The Braves showed interest in the switch-hitting 35-year-old during Spring Training, but when it became clear that the Mariners wouldn't trade him, the Braves opted for Scott Spiezio.
Norton last played against Oakland on April 27, when he went 1-for-4. In the previous game against the A's, he went 3-for-4 with three RBIs.
"I wasn't upset," said Norton, a career .253 hitter. "Seattle gave me a shot to show that I was healthy again."
Norton needed surgery last spring to repair a torn meniscus in his right knee. He also underwent surgery after the season to repair a balky left elbow. Norton said he feels great now, and he's looking forward to contributing off the bench.
It's a role Norton said that he is comfortable with, having done so with Colorado from 2001-03. He played no fewer than 113 games in each of his three seasons with the Rockies, but his playing time has significantly decreased since then.
In arguably his best season with the Rays in 2006, Norton hit .296 with 17 home runs.
When the Rays didn't pick up his option, Norton signed with the Mariners this offseason, and he started the year with Tacoma.
Norton does have a propensity to strike out during his career, recording 544 in 2,163 career at-bats.
"It's getting that routine down, getting used to doing it again," Norton said. "I have prepared myself being that pinch-hitter late in the game. It's not going to be a foreign thing to me."

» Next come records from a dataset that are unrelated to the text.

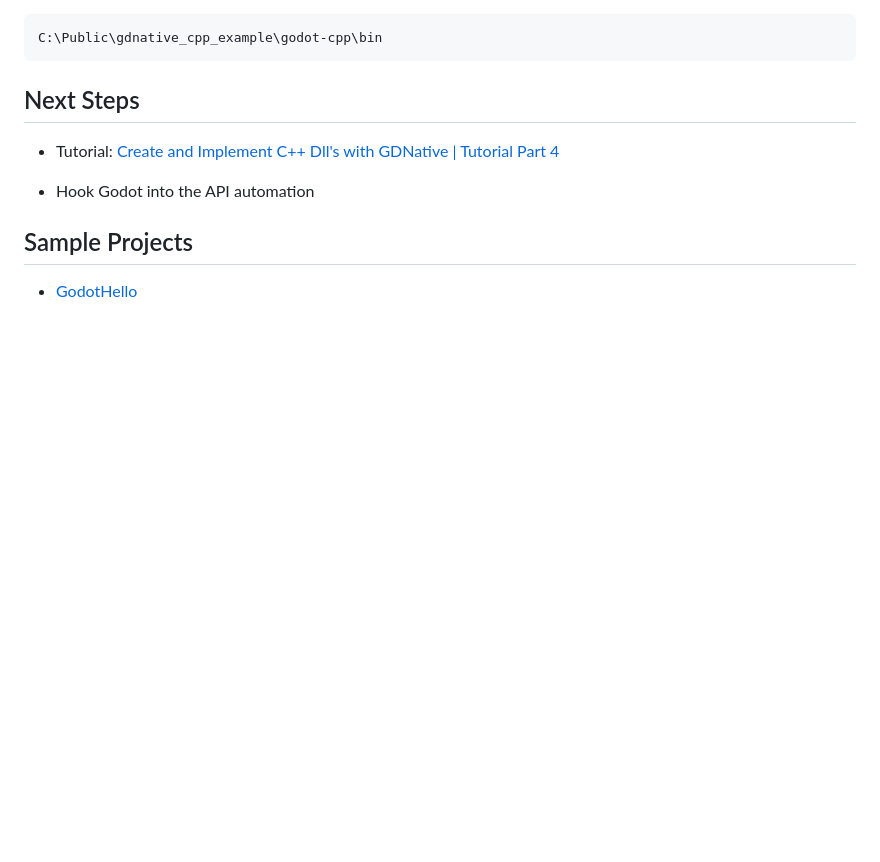
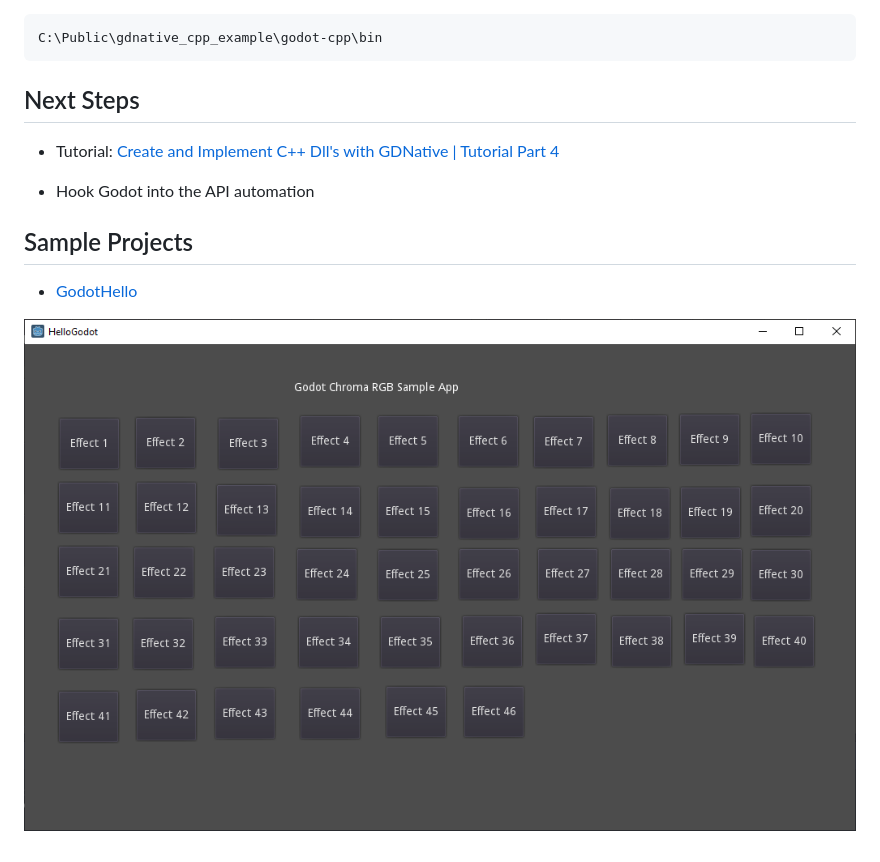
Before and after one commit to razerofficial/Godot_ChromaSDK, a Markdown page: README.md, the part around the change. Rendered like a GitHub page; pictures changed too: images/image_1.png (added); blank space fills up the shorter version.

Commit message:
Added 46 buttons

```diff
--- a/README.md
+++ b/README.md
@@ -90,3 +90,5 @@ C:\Public\gdnative_cpp_example\godot-cpp\bin
 ## Sample Projects
 
 * [GodotHello](GodotHello)
+
+![image_1](images/image_1.png)
```
Also changed, not shown: 2 other files.
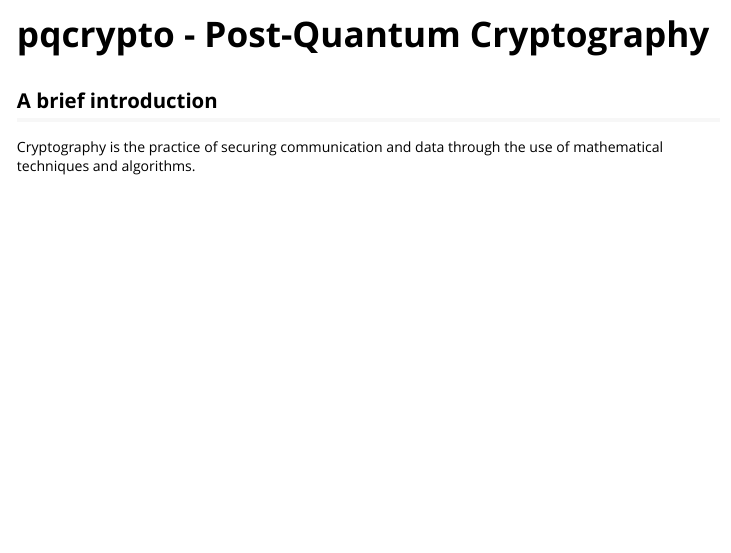
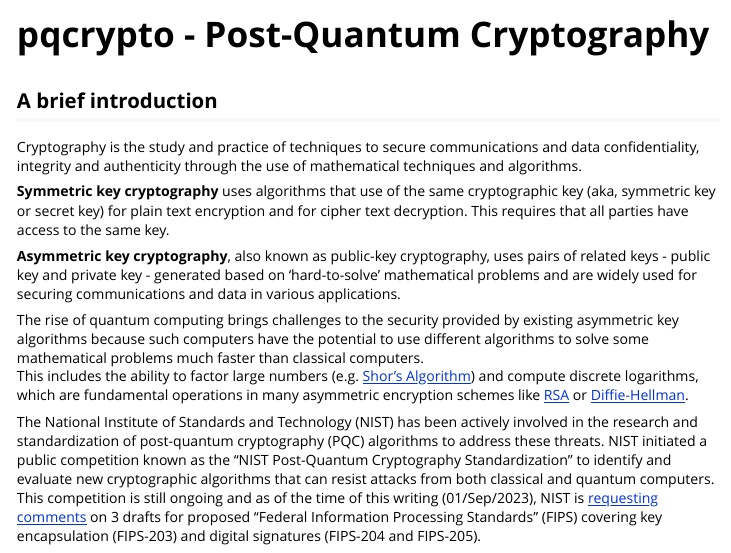
Before and after one commit to bpvgoncalves/pqcrypto, an R Markdown document (vignettes/pqcrypto.Rmd): the page in a window 1100 px wide, from its top. Rendered offline with R 4.5, knitr and Pandoc, with nearby package versions.

Commit message:
Update vignette (wip).

```diff
--- a/vignettes/pqcrypto.Rmd
+++ b/vignettes/pqcrypto.Rmd
@@ -17,4 +17,13 @@
 
 ## A brief introduction
 
-Cryptography is the practice of securing communication and data through the use of mathematical techniques and algorithms.
+Cryptography is the study and practice of techniques to secure communications and data confidentiality, integrity and authenticity through the use of mathematical techniques and algorithms.
+
+**Symmetric key cryptography** uses algorithms that use of the same cryptographic key (aka, symmetric key or secret key) for plain text encryption and for cipher text decryption. This requires that all parties have access to the same key.
+
+**Asymmetric key cryptography**, also known as public-key cryptography, uses pairs of related keys - public key and private key - generated based on 'hard-to-solve' mathematical problems and are widely used for securing communications and data in various applications.
+
+The rise of quantum computing brings challenges to the security provided by existing asymmetric key algorithms because such computers have the potential to use different algorithms to solve some mathematical problems much faster than classical computers.
+This includes the ability to factor large numbers (e.g. [Shor's Algorithm](https://en.wikipedia.org/wiki/Shor%27s_algorithm)) and compute discrete logarithms, which are fundamental operations in many asymmetric encryption schemes like [RSA](https://en.wikipedia.org/wiki/RSA_(cryptosystem)) or [Diffie-Hellman](https://en.wikipedia.org/wiki/Diffie%E2%80%93Hellman_key_exchange).
+
+The National Institute of Standards and Technology (NIST) has been actively involved in the research and standardization of post-quantum cryptography (PQC) algorithms to address these threats. NIST initiated a public competition known as the "NIST Post-Quantum Cryptography Standardization" to identify and evaluate new cryptographic algorithms that can resist attacks from both classical and quantum computers. This competition is still ongoing and as of the time of this writing (01/Sep/2023), NIST is [requesting comments](https://csrc.nist.gov/news/2023/three-draft-fips-for-post-quantum-cryptography) on 3 drafts for proposed "Federal Information Processing Standards" (FIPS) covering key encapsulation (FIPS-203) and digital signatures (FIPS-204 and FIPS-205).
```
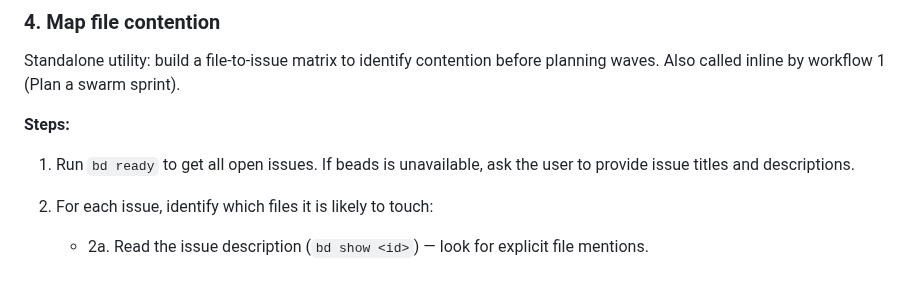
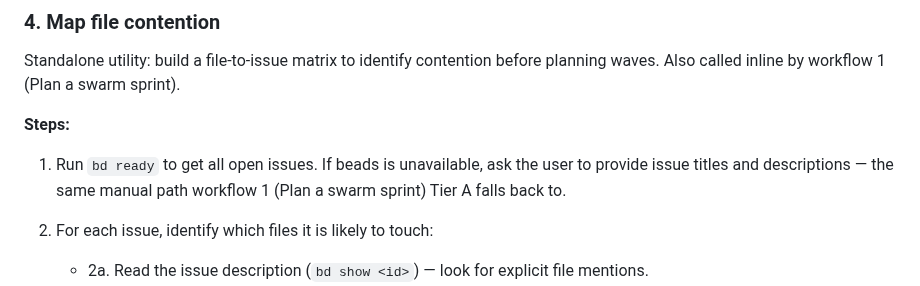
Before and after one commit to voxpelli/claude-beads, a Markdown page: skills/swarm-wave/SKILL.md, the part around the change. Rendered like a GitHub page.

```diff
--- a/skills/swarm-wave/SKILL.md
+++ b/skills/swarm-wave/SKILL.md
@@ -277,7 +277,8 @@ sprint).
 **Steps:**
 
 1. Run `bd ready` to get all open issues. If beads is unavailable, ask the
-   user to provide issue titles and descriptions.
+   user to provide issue titles and descriptions — the same manual path
+   workflow 1 (Plan a swarm sprint) Tier A falls back to.
 2. For each issue, identify which files it is likely to touch:
    - 2a. Read the issue description (`bd show <id>`) — look for explicit
      file mentions.
```
Also changed, not shown: agents/sprint-review.md (+9 -0 lines), 1 other file.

Ryan Lavner is an associate reporter for MLB.com. This story was not subject to the approval of Major League Baseball or its clubs.